Presented at the Fourth European Congress on Sign Language Research that was held in September 1994 in Munich:

Paper Title:
Lorna Allsop, Bencie Woll, Jon Martin Brauti: International sign: the creation of an international deaf community and sign language

Published in:
Sign Language Research 1994
Proceedings of the European Congress on Sign Language Research Munich 1994, 1995

360 pages
ISBN 3-927731-57-9

International Signs Project 1993-1994
A Message from Valerie Sutton about the project...
Sutton@SignWriting.org
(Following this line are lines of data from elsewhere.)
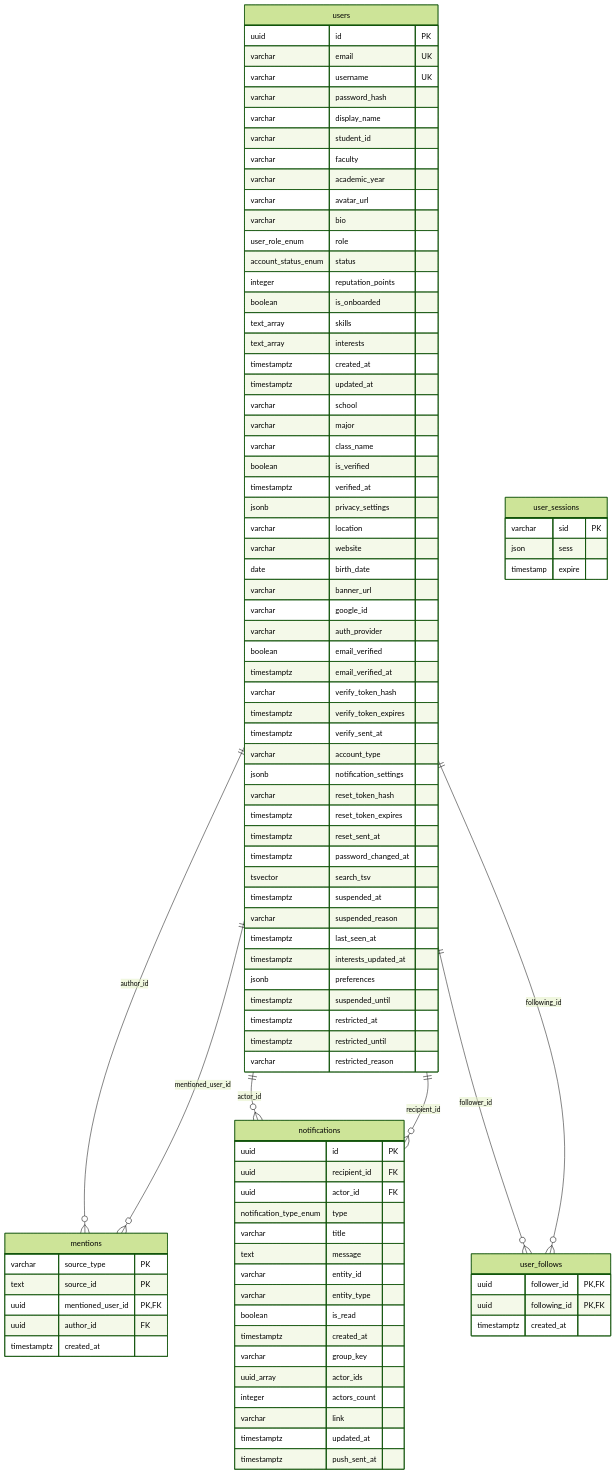
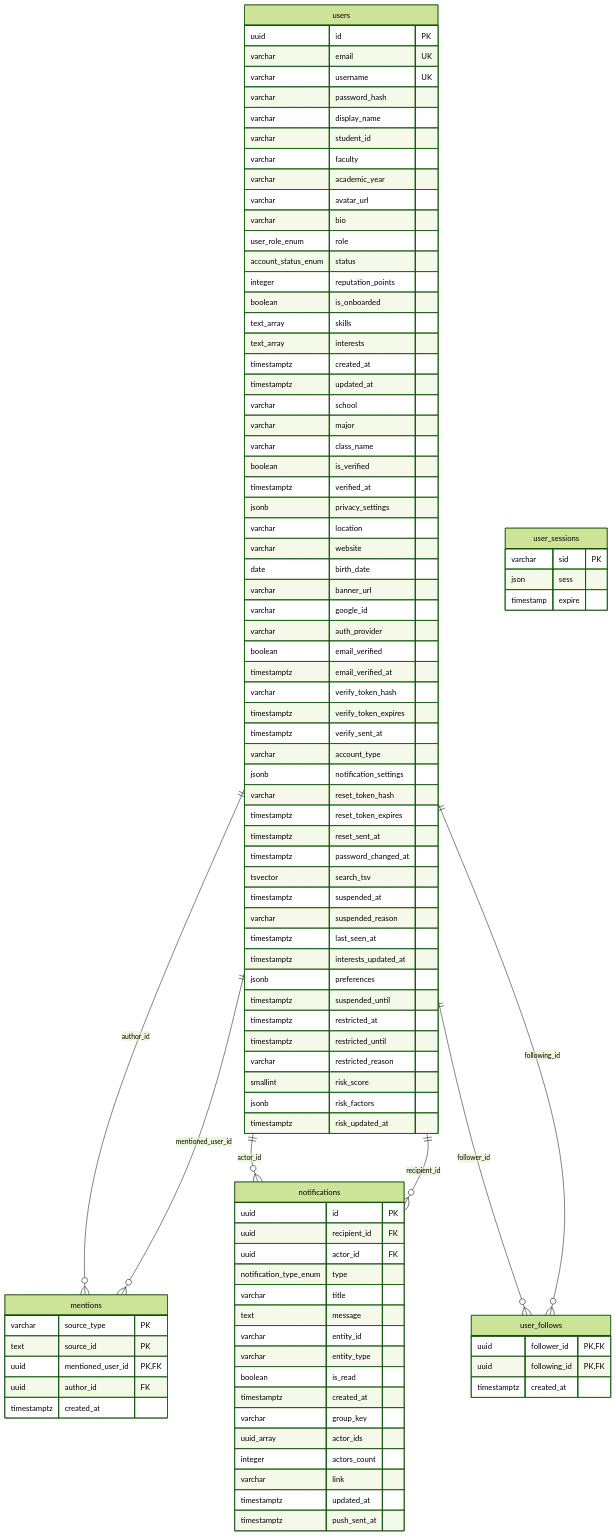
Before and after one commit to nhatcoi/pu-connect: the second of 7 diagrams in docs/diagrams/04-erd.md, drawn with Mermaid (forest theme). The commit also changed other lines of this file and 3 other files, not shown here.

Commit message:
docs(admin): security log, risk score, saved views, deployment, ERD

```diff
--- a/docs/diagrams/04-erd.md
+++ b/docs/diagrams/04-erd.md
@@ -151,6 +153,9 @@
     timestamptz restricted_at
     timestamptz restricted_until
     varchar restricted_reason
+    smallint risk_score
+    jsonb risk_factors
+    timestamptz risk_updated_at
   }
   user_follows {
     uuid follower_id PK,FK
```
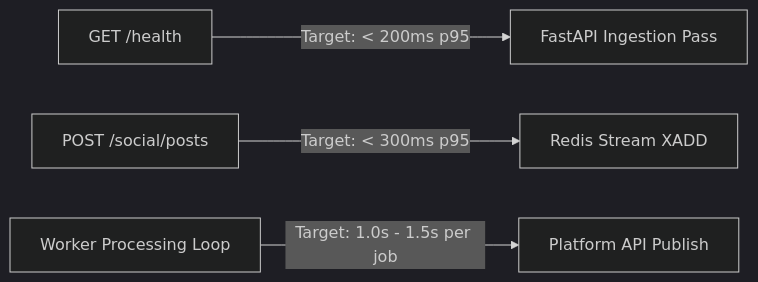
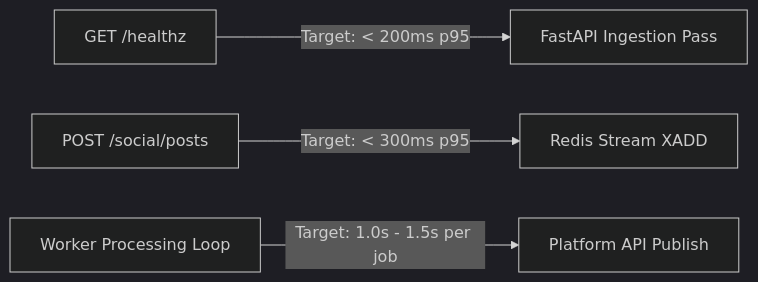
Before and after one commit to AD-Technology-Inc/publish: the diagram in docs/performance/benchmarks.md, drawn with Mermaid (dark theme). The commit also changed other lines of this file and 14 other files, not shown here.

Commit message:
refactor: rename health check endpoints from /health to /healthz across all services and infrastructure configurations

````diff
--- a/docs/performance/benchmarks.md
+++ b/docs/performance/benchmarks.md
@@ -10,6 +10,6 @@
 ```mermaid
 graph LR;
-    HealthCheck["GET /health"] -->|Target: < 200ms p95| Target1["FastAPI Ingestion Pass"]
+    HealthCheck["GET /healthz"] -->|Target: < 200ms p95| Target1["FastAPI Ingestion Pass"]
     JobEnqueue["POST /social/posts"] -->|Target: < 300ms p95| Target2["Redis Stream XADD"]
     JobExecution["Worker Processing Loop"] -->|Target: 1.0s - 1.5s per job| Target3["Platform API Publish"]
 ```
````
Dr. Bencie Woll and others at the Centre For Deaf Studies at the University of Bristol, England used the SignWriter Computer Program for several years for different projects. One project in 1993 involved typing large amounts of sign language from videotapes. One of the Deaf people working on the project was Jon Martin Brauti from Norway. Jon typed pages of "international" signs into documents on the computer. Jon sent our Deaf Action Committee some of his files in December, 1993. He has done stunning work - it is really beautiful! And members of our Deaf Action Committee could read much of what he typed. It is very gratifying for us to see SignWriter being used so well!

Since that time, Dr. Woll moved to City University, and in August, 2005 to University College London. For more information about projects using Sign Writing in the UK, please contact:

Bencie Woll, BA, MA, PhD
Chair of Sign Language & Deaf Studies,
Department of Human Communication Science,
University College London
Chandler House, 2 Wakefield Street,
London WC1N 1PF, England, UK
Voice: +44 (0)20 7679 4200
Fax: +44 (0) 207 713 0861
b.woll@ucl.ac.uk
http://www.hcs.ucl.ac.uk/